* What this task involves *
Take each line from the material below that includes the string "platform" and copy it.

Record set START

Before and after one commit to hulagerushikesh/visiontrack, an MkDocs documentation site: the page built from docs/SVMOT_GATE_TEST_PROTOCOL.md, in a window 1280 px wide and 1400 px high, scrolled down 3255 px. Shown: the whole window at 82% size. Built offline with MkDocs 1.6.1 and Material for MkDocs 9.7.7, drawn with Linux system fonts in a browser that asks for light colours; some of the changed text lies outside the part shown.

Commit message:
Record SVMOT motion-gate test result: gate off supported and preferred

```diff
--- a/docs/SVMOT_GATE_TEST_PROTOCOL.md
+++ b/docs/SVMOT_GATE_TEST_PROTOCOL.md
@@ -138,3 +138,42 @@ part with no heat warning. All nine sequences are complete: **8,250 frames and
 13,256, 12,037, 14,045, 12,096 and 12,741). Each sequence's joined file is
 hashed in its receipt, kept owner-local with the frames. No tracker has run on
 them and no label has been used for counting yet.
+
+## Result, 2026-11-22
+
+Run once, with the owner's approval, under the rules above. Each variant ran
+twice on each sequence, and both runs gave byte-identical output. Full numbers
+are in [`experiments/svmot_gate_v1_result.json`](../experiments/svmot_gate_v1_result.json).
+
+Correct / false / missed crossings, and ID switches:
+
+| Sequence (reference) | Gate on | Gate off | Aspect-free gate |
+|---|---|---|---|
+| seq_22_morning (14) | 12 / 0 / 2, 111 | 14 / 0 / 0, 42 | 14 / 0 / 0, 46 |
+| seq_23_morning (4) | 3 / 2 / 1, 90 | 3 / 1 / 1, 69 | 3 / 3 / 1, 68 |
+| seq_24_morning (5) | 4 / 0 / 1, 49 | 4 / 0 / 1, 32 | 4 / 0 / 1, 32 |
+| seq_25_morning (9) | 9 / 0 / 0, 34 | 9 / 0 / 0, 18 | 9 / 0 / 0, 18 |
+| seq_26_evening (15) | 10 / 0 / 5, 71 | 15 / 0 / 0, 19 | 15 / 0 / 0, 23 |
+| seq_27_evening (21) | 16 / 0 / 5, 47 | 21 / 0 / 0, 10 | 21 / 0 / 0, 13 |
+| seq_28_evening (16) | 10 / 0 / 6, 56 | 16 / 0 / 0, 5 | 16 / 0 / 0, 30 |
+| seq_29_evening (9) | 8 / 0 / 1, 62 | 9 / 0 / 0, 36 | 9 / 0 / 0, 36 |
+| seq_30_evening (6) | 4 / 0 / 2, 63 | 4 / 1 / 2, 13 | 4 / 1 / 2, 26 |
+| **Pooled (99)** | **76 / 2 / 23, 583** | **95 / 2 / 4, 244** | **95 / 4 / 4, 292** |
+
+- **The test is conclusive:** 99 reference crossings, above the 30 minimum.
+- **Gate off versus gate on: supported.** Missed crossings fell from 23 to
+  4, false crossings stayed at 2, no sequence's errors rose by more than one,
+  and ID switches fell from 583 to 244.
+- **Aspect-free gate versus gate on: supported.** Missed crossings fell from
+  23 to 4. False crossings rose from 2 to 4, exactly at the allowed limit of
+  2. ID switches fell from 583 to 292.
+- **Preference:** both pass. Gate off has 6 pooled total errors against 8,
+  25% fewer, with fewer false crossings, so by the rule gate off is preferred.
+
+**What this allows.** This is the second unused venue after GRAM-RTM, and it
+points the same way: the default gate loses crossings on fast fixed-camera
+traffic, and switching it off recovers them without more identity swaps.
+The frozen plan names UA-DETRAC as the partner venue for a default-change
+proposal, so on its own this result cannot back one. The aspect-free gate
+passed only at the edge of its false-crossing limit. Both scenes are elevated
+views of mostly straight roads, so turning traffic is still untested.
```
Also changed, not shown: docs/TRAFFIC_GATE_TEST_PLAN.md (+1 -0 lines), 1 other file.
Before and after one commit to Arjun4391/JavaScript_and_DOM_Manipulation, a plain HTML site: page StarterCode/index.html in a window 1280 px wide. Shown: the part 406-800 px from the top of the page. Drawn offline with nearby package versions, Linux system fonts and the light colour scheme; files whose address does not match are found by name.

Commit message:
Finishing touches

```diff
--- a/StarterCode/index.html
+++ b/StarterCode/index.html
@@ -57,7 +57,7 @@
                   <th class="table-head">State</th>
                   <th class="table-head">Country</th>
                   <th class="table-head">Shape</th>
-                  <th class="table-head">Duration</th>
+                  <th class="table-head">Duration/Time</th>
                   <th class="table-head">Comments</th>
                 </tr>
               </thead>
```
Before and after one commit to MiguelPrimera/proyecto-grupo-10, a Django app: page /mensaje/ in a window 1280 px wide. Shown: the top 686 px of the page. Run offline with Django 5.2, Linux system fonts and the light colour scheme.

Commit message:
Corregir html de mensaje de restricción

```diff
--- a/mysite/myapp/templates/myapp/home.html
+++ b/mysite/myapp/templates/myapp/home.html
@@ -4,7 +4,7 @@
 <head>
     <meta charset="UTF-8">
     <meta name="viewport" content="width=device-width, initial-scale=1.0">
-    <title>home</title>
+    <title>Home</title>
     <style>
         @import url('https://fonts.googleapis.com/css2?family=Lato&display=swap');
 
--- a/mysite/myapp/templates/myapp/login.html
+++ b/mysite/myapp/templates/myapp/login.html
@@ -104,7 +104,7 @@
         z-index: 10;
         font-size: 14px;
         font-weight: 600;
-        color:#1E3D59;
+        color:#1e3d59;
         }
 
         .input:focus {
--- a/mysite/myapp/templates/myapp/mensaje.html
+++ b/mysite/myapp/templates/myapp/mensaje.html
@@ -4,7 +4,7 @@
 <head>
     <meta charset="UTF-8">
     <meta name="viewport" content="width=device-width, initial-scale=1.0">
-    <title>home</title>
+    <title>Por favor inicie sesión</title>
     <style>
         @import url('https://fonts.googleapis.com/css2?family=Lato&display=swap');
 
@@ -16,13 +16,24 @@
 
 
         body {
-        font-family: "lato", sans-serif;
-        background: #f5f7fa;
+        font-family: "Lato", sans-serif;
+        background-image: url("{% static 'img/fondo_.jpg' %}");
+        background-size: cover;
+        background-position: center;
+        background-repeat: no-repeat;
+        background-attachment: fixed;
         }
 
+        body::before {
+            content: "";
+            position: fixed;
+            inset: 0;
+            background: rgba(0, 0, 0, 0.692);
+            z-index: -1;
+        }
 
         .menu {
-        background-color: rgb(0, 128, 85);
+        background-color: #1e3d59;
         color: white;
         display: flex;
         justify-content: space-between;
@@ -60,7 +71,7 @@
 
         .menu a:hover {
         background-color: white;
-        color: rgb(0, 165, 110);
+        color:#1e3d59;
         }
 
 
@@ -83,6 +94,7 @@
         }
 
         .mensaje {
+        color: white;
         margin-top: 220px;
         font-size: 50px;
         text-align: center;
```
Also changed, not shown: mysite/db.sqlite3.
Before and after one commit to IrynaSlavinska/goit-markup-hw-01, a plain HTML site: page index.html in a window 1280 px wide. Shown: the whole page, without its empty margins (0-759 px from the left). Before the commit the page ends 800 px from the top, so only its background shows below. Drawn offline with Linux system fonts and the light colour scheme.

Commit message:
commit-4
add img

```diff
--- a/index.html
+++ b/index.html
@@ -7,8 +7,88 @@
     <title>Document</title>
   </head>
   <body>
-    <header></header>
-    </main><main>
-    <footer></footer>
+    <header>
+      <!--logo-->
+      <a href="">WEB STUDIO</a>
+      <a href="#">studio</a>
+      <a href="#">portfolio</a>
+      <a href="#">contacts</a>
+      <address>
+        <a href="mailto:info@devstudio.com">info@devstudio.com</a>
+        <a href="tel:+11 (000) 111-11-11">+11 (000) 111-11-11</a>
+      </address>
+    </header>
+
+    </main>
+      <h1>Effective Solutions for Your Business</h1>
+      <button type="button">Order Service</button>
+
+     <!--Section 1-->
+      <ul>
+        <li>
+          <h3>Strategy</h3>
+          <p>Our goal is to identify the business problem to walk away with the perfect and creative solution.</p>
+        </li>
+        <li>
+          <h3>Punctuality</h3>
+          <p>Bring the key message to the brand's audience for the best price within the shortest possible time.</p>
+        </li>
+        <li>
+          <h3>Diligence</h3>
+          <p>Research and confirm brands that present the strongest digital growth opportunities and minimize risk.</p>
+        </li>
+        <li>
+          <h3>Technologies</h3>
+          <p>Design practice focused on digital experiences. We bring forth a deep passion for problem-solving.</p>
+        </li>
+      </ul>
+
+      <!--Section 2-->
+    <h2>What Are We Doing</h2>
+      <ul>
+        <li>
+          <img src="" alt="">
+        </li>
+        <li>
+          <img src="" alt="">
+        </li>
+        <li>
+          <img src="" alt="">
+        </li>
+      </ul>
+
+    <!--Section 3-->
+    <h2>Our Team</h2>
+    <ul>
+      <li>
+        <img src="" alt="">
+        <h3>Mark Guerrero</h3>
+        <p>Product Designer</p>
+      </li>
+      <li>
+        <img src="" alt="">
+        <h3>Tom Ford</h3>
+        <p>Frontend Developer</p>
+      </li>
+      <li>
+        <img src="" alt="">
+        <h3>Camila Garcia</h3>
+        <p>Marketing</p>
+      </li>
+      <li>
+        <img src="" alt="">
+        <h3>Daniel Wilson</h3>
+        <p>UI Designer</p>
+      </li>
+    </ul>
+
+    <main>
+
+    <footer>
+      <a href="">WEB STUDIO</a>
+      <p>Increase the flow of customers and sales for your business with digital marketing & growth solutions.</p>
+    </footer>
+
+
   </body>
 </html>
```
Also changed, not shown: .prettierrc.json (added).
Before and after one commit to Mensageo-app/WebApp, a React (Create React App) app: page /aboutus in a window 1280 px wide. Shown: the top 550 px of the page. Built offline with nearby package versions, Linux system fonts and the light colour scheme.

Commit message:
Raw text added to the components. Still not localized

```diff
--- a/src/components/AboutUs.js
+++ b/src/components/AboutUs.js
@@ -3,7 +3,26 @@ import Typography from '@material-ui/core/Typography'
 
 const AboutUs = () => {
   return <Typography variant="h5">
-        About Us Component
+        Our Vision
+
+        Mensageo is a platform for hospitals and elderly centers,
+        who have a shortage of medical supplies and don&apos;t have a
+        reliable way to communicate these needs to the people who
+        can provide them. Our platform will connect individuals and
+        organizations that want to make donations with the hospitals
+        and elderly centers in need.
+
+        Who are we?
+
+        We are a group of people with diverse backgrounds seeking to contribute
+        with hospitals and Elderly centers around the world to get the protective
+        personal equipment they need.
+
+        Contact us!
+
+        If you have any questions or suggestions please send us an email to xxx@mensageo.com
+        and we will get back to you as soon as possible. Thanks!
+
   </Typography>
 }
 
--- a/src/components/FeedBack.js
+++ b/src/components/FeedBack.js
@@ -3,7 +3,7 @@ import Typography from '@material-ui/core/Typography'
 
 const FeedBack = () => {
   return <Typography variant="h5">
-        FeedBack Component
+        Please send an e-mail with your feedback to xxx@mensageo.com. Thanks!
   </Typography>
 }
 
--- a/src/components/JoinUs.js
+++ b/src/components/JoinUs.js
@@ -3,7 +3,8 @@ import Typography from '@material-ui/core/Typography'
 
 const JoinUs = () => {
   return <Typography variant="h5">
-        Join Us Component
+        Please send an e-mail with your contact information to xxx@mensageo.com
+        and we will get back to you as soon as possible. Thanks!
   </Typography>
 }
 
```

Record set END

* Written reply *
+        Mensageo is a platform for hospitals and elderly centers,
+        can provide them. Our platform will connect individuals and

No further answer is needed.